The Internal Revenue Service has postponed another furlough day.
Originally, the IRS office was scheduled to close on Aug. 30, but IRS offices will be opened that day for service. This is the second furlough day that has been cancelled.
Identity theft and IRS scams are increasing.
Just this week, my office received another call from a taxpayer who received a notice supposedly from the IRS. The letter looked official and when the person called the number on the letter the person answering the phone gave an identification number. The letter stated that this taxpayer owed money to the IRS and needed to make contact with the number listed on the letter. The taxpayer knew that she did not owe anything to the IRS and was suspicious of the letter.
There are times that specific numbers are given on a letter.
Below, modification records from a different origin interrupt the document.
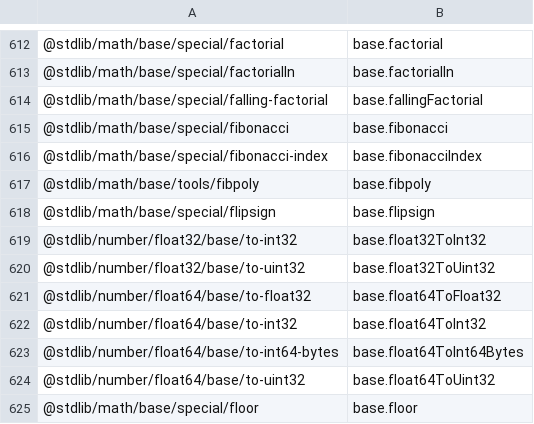
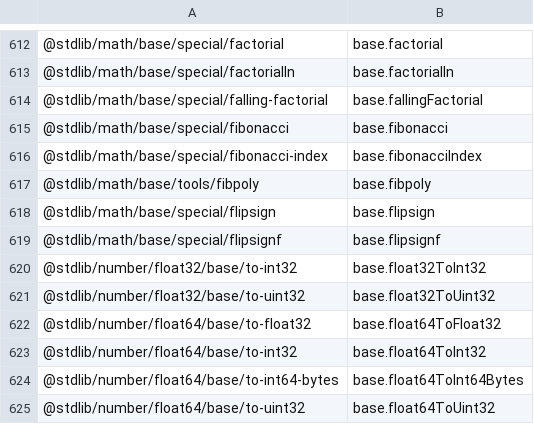
Before and after one commit to stdlib-js/namespace-pkg2alias, a CSV file: data/data.csv, drawn as a sheet; only a part is shown, gaps mark what is left out; the shorter side is filled out with more unchanged rows; the diff names each change by its address in the sheet, - before the commit and + after, or states it on an @@ line.

```diff
--- a/data/data.csv
+++ b/data/data.csv
+row 619: @stdlib/math/base/special/flipsignf | base.flipsignf
```
Also changed, not shown: 1 other file.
However, if you question the contents of a letter claiming to be from the IRS, here are some numbers to verify its authenticity.
General tax information for individuals - 1-800-829-1040
General tax information for businesses - 1-800-829-4933
Taxpayer Advocate - 1-877-777-4778
Each of the above numbers can direct you to an agent who can transfer you to the right department. The scam letters look official and even have the logo of the IRS.
My advice last week was to call the number on the letter, however, if the information in the letter does not seem right, call the general tax information number to get someone from the IRS to review your account.
Most taxpayers are anxious when they receive a letter from the IRS and want to take care of the issue immediately. It is important to ensure that the letter is actually from the IRS and not a scam.
Take the time to call the IRS.
The IRS reported in March 2013 that flyers and advertisements for free money from the IRS have been appearing in community churches around the country.
These schemes promise refunds to people with little or no income.
Scammers prey on low income individuals, the elderly and members of church congregations.
In addition to "free money" from the IRS, there have been a number of tax scams involving Social Security.
As these attempts to entice or scare taxpayers increase, it is extremely important to do a due diligence when getting any correspondence from the IRS or Social Security. If you are unsure of a letter's authenticity, contact a tax professional to review the letter and offer assistance.
For more information on tax scams, go to http://www.irs.gov/uac/Newsroom/IRS-Releases-the-Dirty-Dozen-Tax-Scams-f....
Tracy Bunner is an enrolled agent and tax preparer with an office in Harrisville. She can be reached at 801-686-1995 or at email@example.com.